But clearly something was in the air, as before Rubingh staged events in the early 1990s, some version of chess boxing was already happening in London in the late 1970s. Two brothers were in a habit of playing a round of chess with each other after a training session at their club.
There are no score requirements if you just want to put together your own informal (chess) fight club. Just remember the rules of fight club! But if you want to play in a sanctioned international event, you will need a minimum Elo rating of 1600 in chess (nothing to sneeze at) and a record of at least 50 amateur bouts fought in boxing or another martial art.
How Does It Work?
Opponents play 11 alternating rounds of blitz chess and boxing until one wins by checkmate or knockout. Each round lasts three minutes, followed by a one-minute break. The chess timing is nine minutes in total for the entire match, and that time is tracked through chess clocks that run down the longer an opponent takes to make a move (they stop every time you make a move, hence starting your opponent’s clock). If you run out of time, you can lose, and if you draw in the chess round, then the only way to win is by boxing decision. Here are some other typical ways a match can end:
- victory by KO or TKO in boxing
- victory by checkmate in chess
- loss by resignation in either discipline
- disqualification of a fighter by a referee in either discipline after multiple warnings (extended inactivity, rule infractions, etc.)
Events are held in a standard boxing ring using amateur boxing equipment and rules. The chess round is also played in the ring with the table, board, and seating moved in and out of the ring for each round.
This chess variant is really popular in the UK, India, Finland, and Russia.
Why Is It Hard?
If you’ve ever watched chess played at a tournament, the room is hushed and people are using all their brainpower and concentration to make the right moves.
If you’ve ever watched a boxing match, you know it’s the opposite of tournament chess: it’s loud, you’re making decisions quickly, without too much time to consider a long strategy, and you get very physically tired towards the end of a match.
Combining these two disciplines has an allure for those who want to demonstrate “sound body, sound mind.” Switching between the old-school force and tactics of boxing and the sophisticated theory of chess is not at all a straightforward feat, and very often can lead to “jaffers” in the chess game.
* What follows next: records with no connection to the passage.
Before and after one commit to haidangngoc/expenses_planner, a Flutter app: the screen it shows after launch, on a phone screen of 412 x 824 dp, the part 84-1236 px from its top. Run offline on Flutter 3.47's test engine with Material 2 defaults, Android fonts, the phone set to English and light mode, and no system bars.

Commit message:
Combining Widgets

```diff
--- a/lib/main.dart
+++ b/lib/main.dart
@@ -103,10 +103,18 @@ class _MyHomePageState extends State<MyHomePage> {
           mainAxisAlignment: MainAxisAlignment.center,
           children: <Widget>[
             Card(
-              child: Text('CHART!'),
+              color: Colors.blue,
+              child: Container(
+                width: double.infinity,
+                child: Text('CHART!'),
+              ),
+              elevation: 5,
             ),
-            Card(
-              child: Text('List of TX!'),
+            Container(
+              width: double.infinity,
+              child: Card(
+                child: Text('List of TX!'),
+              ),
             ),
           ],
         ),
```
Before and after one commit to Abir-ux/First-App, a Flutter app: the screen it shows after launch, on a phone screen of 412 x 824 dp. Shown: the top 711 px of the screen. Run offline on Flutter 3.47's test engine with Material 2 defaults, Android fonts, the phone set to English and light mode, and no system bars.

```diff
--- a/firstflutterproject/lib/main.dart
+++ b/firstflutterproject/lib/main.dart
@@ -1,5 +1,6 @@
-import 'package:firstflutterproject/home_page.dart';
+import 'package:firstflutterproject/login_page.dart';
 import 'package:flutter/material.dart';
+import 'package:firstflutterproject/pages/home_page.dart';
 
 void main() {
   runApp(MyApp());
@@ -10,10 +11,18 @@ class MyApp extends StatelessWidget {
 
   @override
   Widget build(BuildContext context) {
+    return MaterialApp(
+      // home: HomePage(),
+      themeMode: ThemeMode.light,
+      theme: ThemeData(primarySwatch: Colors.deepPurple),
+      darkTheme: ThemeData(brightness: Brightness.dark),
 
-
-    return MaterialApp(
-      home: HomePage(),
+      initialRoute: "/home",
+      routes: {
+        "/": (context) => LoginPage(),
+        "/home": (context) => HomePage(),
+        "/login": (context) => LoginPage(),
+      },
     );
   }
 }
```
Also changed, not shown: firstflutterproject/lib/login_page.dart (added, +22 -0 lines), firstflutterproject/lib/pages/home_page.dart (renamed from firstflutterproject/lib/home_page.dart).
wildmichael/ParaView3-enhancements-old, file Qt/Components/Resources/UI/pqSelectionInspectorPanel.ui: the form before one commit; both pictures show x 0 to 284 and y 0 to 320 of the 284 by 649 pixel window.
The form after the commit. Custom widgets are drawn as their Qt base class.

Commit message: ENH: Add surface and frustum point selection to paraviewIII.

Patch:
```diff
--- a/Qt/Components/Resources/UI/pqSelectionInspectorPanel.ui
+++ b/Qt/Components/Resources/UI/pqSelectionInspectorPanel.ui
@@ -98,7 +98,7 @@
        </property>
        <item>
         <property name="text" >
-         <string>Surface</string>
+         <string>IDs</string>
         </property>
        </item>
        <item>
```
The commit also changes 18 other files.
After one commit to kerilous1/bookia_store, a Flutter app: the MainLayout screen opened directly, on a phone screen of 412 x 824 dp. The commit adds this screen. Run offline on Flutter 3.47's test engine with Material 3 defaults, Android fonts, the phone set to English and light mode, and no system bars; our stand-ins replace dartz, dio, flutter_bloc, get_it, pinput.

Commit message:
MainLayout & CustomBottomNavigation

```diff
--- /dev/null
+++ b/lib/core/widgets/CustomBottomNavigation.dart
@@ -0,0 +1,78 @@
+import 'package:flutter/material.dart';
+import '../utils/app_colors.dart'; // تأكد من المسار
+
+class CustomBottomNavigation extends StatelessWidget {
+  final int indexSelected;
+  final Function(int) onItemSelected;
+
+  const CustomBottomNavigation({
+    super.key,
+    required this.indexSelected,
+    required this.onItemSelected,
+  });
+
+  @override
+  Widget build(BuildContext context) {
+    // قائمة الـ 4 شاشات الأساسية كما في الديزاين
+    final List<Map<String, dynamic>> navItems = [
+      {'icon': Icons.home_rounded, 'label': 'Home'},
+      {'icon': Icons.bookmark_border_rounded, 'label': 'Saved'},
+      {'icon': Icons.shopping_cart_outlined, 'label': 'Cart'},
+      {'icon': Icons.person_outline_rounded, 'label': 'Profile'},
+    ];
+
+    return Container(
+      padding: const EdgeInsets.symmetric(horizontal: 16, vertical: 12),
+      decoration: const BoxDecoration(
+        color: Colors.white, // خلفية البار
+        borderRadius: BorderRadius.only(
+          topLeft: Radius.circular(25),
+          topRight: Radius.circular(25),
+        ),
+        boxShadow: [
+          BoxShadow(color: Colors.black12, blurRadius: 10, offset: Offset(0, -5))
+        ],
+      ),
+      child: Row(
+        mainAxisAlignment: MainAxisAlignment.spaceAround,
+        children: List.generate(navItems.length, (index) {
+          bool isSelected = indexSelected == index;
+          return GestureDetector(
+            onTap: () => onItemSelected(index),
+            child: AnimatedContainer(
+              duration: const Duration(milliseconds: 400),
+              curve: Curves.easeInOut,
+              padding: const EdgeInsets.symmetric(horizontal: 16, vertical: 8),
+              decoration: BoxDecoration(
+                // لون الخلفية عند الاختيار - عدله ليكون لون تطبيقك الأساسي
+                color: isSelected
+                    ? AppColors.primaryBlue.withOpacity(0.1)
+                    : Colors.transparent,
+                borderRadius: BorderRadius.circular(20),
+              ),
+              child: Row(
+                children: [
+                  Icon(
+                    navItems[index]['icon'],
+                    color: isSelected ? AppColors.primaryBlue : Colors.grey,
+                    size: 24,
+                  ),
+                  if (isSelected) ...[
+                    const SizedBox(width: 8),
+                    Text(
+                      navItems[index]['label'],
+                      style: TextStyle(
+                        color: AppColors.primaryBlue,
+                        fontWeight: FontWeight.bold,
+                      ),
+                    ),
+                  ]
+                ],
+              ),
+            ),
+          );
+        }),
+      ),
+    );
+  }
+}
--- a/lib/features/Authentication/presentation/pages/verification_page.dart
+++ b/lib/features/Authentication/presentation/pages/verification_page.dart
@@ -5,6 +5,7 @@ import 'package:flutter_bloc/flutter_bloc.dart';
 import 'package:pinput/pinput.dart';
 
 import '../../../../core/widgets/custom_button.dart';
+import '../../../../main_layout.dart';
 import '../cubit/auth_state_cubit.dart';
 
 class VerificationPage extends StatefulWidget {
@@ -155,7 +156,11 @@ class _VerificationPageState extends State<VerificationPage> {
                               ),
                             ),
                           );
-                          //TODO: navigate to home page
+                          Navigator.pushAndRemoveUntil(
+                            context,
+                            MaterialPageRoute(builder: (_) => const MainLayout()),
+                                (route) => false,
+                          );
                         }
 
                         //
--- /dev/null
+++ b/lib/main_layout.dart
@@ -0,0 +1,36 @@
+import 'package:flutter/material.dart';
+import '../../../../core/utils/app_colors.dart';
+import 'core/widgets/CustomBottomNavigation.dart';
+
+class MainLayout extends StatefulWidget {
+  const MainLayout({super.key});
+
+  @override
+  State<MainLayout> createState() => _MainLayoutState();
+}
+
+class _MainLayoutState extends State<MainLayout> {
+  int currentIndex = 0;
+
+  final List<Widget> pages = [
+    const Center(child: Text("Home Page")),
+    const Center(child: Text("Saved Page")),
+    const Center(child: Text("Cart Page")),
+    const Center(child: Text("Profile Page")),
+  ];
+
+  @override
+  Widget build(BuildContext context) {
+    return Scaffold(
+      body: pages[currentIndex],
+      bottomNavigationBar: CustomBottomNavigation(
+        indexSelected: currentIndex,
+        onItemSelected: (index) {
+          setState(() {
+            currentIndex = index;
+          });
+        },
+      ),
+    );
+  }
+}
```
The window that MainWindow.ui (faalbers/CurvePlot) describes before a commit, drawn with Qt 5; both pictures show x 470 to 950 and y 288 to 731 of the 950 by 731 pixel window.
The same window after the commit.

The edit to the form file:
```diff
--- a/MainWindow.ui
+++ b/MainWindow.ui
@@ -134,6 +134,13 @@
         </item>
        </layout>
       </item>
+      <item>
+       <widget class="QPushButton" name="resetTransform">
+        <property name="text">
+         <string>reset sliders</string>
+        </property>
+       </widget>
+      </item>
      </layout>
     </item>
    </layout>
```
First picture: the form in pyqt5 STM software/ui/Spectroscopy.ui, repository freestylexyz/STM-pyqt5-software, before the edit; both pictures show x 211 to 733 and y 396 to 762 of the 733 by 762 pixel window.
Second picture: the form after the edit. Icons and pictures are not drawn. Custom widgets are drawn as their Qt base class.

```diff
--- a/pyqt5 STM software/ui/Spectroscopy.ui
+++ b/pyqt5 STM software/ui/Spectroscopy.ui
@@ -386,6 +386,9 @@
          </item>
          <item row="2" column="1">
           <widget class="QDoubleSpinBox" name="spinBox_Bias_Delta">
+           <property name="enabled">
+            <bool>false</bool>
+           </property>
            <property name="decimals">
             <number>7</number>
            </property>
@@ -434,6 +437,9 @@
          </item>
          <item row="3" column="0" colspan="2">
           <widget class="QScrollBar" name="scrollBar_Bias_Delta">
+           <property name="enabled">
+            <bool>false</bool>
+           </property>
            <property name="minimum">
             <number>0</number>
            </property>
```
A gaffer is a Cockney slang term for “mistake.” It’s hard enough making moves when you haven’t been taking punches to the face, right?